 UBC Calculus Online Course Notes 
Initial Value Problems for Growth and Decay
Solution: We might start by summarising the information
briefly and defining the variables in the problem.
Given: The starting number of cells at the begining of the experiment (which we may as well call is: The rate of change of the number of cells, i.e. the growth rate is simply , so that the statement that the growth rate is proportional to the number of cells just means that:
We know from previous work that this differential equation has the solution
and now our task is to put in values for the constants . It is straightforward to put in , since this value is known. Thus
To find we must do a little more work. We can use the fact that after three hours, there are 500,000 cells so, plugging in for t, we have
Cancelling a factor of 10,000 and writing the exponent in a tidier way, this implies that
We can use this relationship to find the value of with the following standard little "trick". Remembering that the natural logarithm is the inverse of the exponential function, we take the natural log of both sides, getting:
Thus, having found the rate constant, , we find that the solution to the differential equation that also statisfies the initial value is the function.
The graph of this function is shown above. The units on the y axis correspond to multiples of 1,000. We can now predict how many bacteria there will be after 1 day. (This is not shown on the graph, because it would be way off scale!) Remembering to convert to consistent time units, namely hours, we compute that after 1 day (24 hours) of this unlimited exponential growth the total number of cells should be:
Doubling Time: The amount of time it takes for a given
population to double in size.
We can now find the value of by solving
Cancelling a factor of 10,000, taking natural logs as before, and simplifying the result leads to:
In the problem we are looking at, so that
Thus, the doubling time in this problem is 0.533 hours, which is roughly
32 minutes. These bacteria grow a little more slowly than the Andromeda
strain.
We can use the same kind of mathematics to investigate the phenomenon of radioactive decay as we used to study growth of a population. We proceed by defining the variables of interest:
The mass of the radioactive isotope is always a positive number, but, with time, it will get smaller and smaller as more and more of the substance is converted into the stable, nonradioactive material. Using the fact that the rate of change of the mass of the radioactive isotope is proportional to its mass at the given time, we write
However, here we encounter a slight difference: the mass is decreasing. This must mean that the derivative, is negative, which tells us that the constant of proportionality must be negative. We can represent this by writing
Comment: The independent variable is still time, but now the mass is the function solved for.

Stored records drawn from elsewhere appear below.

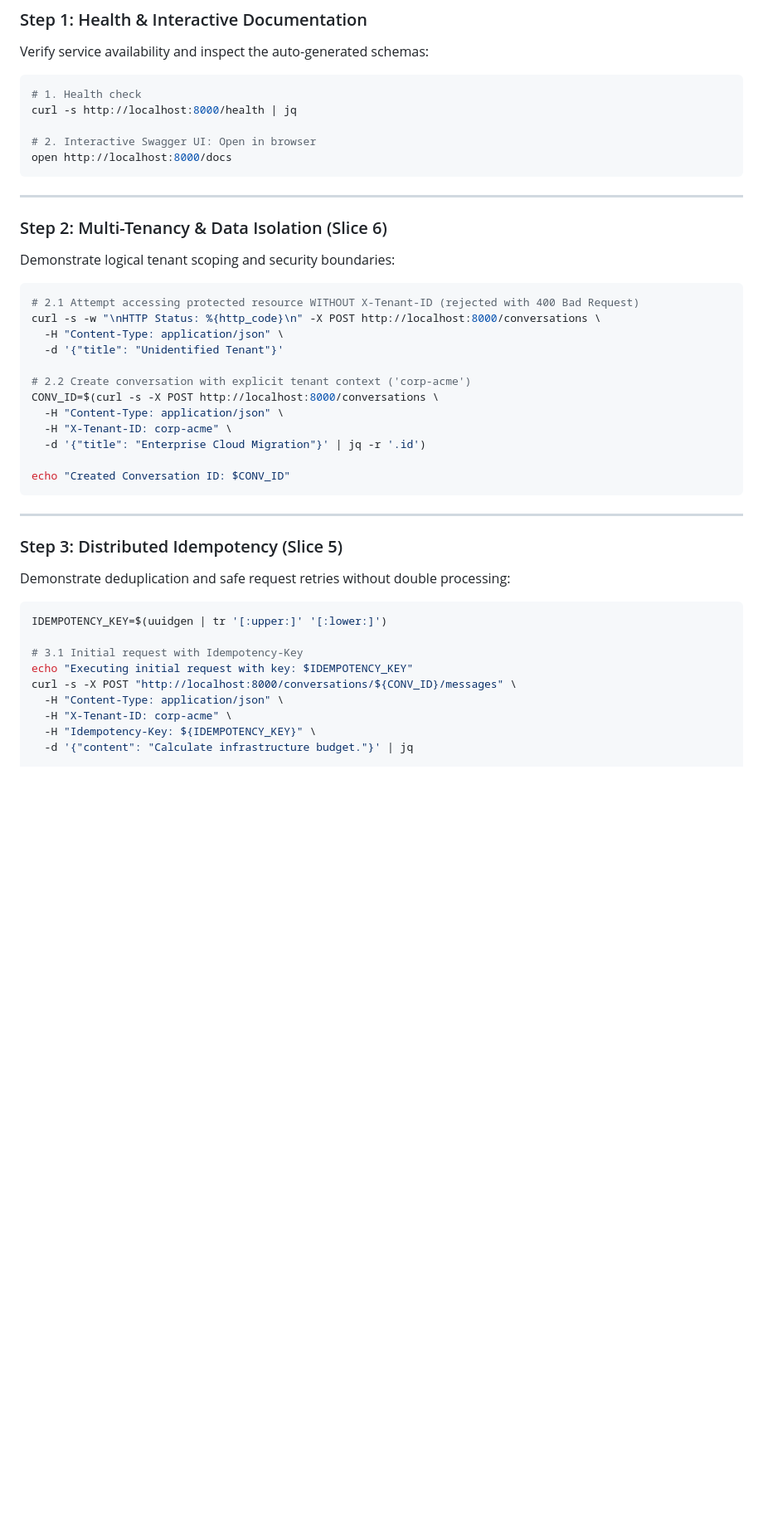
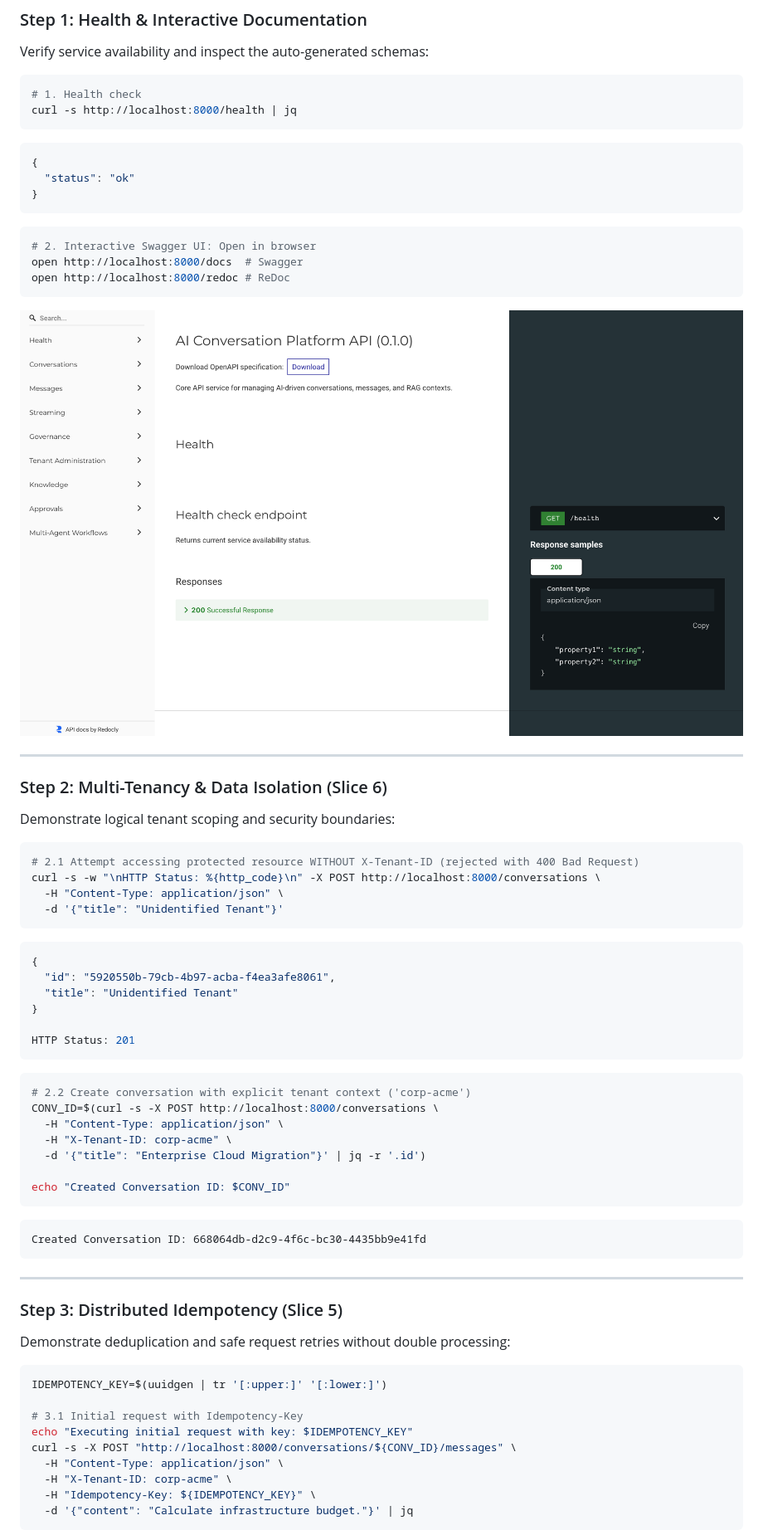
Before and after one commit to angelpixel-core/ai-conversation-platform, a Markdown page: README.md, the part around the change printed below. Shown: that part at 83% size. GitHub-like rendering; pictures changed too: docs/assets/walkthrough/ReDoc.png (added); blank space fills up the shorter version.

````diff
--- a/README.md
+++ b/README.md
@@ -268,10 +268,21 @@ Verify service availability and inspect the auto-generated schemas:
 ```bash
 # 1. Health check
 curl -s http://localhost:8000/health | jq
+```
 
+```json
+{
+  "status": "ok"
+}
+```
+
+```bash
 # 2. Interactive Swagger UI: Open in browser
-open http://localhost:8000/docs
+open http://localhost:8000/docs  # Swagger
+open http://localhost:8000/redoc # ReDoc
 ```
+
+![ReDoc](./docs/assets/walkthrough/ReDoc.png)
 
 ---
 
@@ -284,7 +295,18 @@ Demonstrate logical tenant scoping and security boundaries:
 curl -s -w "\nHTTP Status: %{http_code}\n" -X POST http://localhost:8000/conversations \
   -H "Content-Type: application/json" \
   -d '{"title": "Unidentified Tenant"}'
+```
 
+```json
+{
+  "id": "5920550b-79cb-4b97-acba-f4ea3afe8061",
+  "title": "Unidentified Tenant"
+}
+
+HTTP Status: 201
+```
+
+```bash
 # 2.2 Create conversation with explicit tenant context ('corp-acme')
 CONV_ID=$(curl -s -X POST http://localhost:8000/conversations \
   -H "Content-Type: application/json" \
@@ -292,6 +314,10 @@ CONV_ID=$(curl -s -X POST http://localhost:8000/conversations \
   -d '{"title": "Enterprise Cloud Migration"}' | jq -r '.id')
 
 echo "Created Conversation ID: $CONV_ID"
+```
+
+```txt
+Created Conversation ID: 668064db-d2c9-4f6c-bc30-4435bb9e41fd
 ```
 
 ---
@@ -310,4 +336,5 @@ curl -s -X POST "http://localhost:8000/conversations/${CONV_ID}/messages" \
   -H "X-Tenant-ID: corp-acme" \
   -H "Idempotency-Key: ${IDEMPOTENCY_KEY}" \
   -d '{"content": "Calculate infrastructure budget."}' | jq
+```
 
````
Also changed, not shown: other parts of README.md (+75 -1 lines), .agent/architecture/system-map.mermaid.md (+3 -0 lines), 7 other files.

In this equation, the constant is positive, the mass is positive, so the derivative must be negative, signifying a decreasing mass ! By the previous work, we know that the solution to this differential equation is
Note that when , the exponent in this function will be negative. Thus, we need to acquaint ourselves with functions of the above form for negative exponents. A few members of this family of functions (for various values of the constant are shown below:
For your consideration:
With this preparation, we are ready to turn attention to solving the
folowing problem: Problem:
Definition: Problem:
If we use the symbol to denote the half life of a process, and to represent the amount of a substance initially present then
Thus
Cancelling a factor of , we get
We can take the reciprocals of both sides of this equation to get it in a more familiar form:
We are back to a relation that we already solved when we studying doubling time for a process of growth (see Example 1 on this page). Taking the natural logarithm of both sides, we find that
So we conclude that the half life and the rate constant are related in the same way as before:

In this example we are given the half life,
years, and we should find the
constant k from it:
Thus the solution we are looking for is:
After 10,000 years, the fraction of the original amount that will be left is found by substituting into this expression, and noting that
Thus 30% of the original sample will be left.